Administration of 3% NaCl in children
Three percent sodium chloride (3% NaCl) is the treatment of choice for symptomatic hyponatremia. A barrier to the use of 3% NaCl is the perceived risk of both local infusion reactions and neurologic complications from overcorrection. We examine whether children’s hospital pharmacies have policies or practice guidelines for the administration of 3% NaCl and whether these pharmacies have restrictions on the administration of 3% NaCl in terms of rate, route, volume and setting. An Internet survey was distributed to the pharmacy directors of 43 children’s hospitals participating in the Children’s Hospital Association (CHA) network. The response rate was 65% (28/43). Ninety-three percent (26/28) of pharmacy directors reported a restriction for the administration of 3% NaCl, with 57% restricting its use through a peripheral vein or in a non-intensive care unit setting, 68% restricting the rate of administration and 54% restricting the volume of administration. Seventy-one percent (20/28) reported having written policy or practice guidelines. Only 32% of hospital pharmacies allowed 3% NaCl to be administered through a peripheral IV in a non-intensive care unit setting. The majority of children’s hospital pharmacies have restrictions on the administration of 3% NaCl. These restrictions could prevent the timely administration of 3% NaCl in children with symptomatic hyponatremia.
Shah SA, Ayus JC, Moritz ML. A Survey of Hospital Pharmacy Guidelines for the Administration of 3% Sodium Chloride in Children.
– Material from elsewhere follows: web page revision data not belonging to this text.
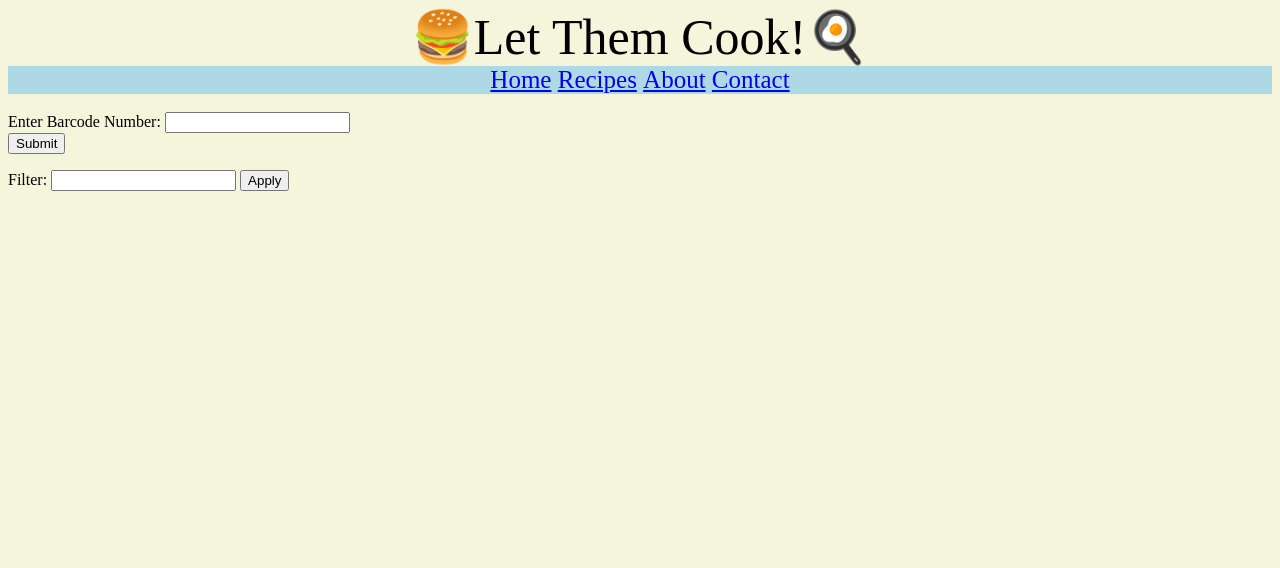
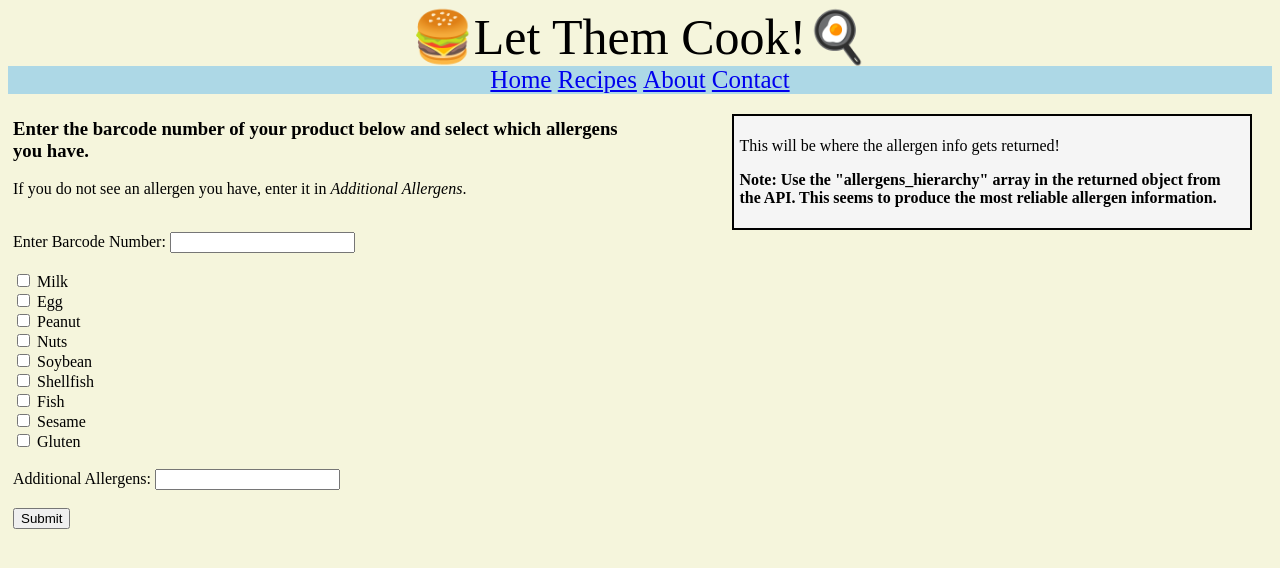
Before and after one commit to JoseFJr28/INST377GroupProject, a plain HTML site: page home.html in a window 1280 px wide. Drawn offline with Linux system fonts and the light colour scheme.

Commit message:
finished form, added allergen info div

```diff
--- a/home.html
+++ b/home.html
@@ -33,6 +33,22 @@
         list-style-type: none;
     }
 
+    #allergenForm {
+        width: 50%;
+        padding: 5px;
+        float: left;
+    }
+
+    #popUp {
+        background-color: whitesmoke;
+        border: 2px solid;
+        margin: 20px;
+        padding: 5px;
+        width: 40%;
+        float: right
+
+    }
+
 </style>
     <head>
         <title>Let Them Cook!</title>
@@ -56,18 +72,53 @@
 
     <body>
 
+        <div id="allergenForm">
+        <h3>Enter the barcode number of your product below and select which allergens you have.</h3>
+        <p>If you do not see an allergen you have, enter it in <i>Additional Allergens</i>.</p>
         <br>
 
         <form id="barcodeForm">
             <label for="barcode">Enter Barcode Number:</label>
             <input type="text" id="barcode" required>
+            <br><br>
+            <input type="checkbox" id="milk" name="milk" value="milk">
+            <label for="milk">Milk </label>
             <br>
+            <input type="checkbox" id="egg" name="egg" value="milk">
+            <label for="egg">Egg </label>
+            <br>
+            <input type="checkbox" id="peanut" name="peanut" value="peanut">
+            <label for="peanut">Peanut </label>
+            <br>
+            <input type="checkbox" id="nuts" name="nuts" value="nuts">
+            <label for="nuts">Nuts </label>
+            <br>
+            <input type="checkbox" id="soybean" name="soybean" value="soybean">
+            <label for="soybean">Soybean </label>
+            <br>
+            <input type="checkbox" id="shellfish" name="shellfish" value="shellfish">
+            <label for="shellfish">Shellfish </label>
+            <br>
+            <input type="checkbox" id="fish" name="fish" value="fish">
+            <label for="fish">Fish </label>
+            <br>
+            <input type="checkbox" id="sesame" name="sesame" value="sesame">
+            <label for="sesame">Sesame </label>
+            <br>
+            <input type="checkbox" id="gluten" name="gluten" value="gluten">
+            <label for="gluten">Gluten </label>
+            <br><br>
+            <label for="filter">Additional Allergens:</label>
+            <input type="text" id="additional">
+            <br><br>
             <input type="submit" value="Submit" onclick="findInfo(event)">
         </form>
-        <form id="filter">
-            <label for="filter">Filter:</label>
-            <input type="text" id="bardcode" required>
-            <button>Apply</button>
-        </form>
+        </div>
+
+        <div id="popup">
+            <p>This will be where the allergen info gets returned!</p>
+            <b><p>Note: Use the "allergens_hierarchy" array in the returned object from the API. This seems to produce the most reliable allergen information.</p></b>
+        </div>
+
     </body>
 </html>
```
Children (Basel). 2022 Jan 3;9(1):57. doi: 10.3390/children9010057. PMID: 35053682.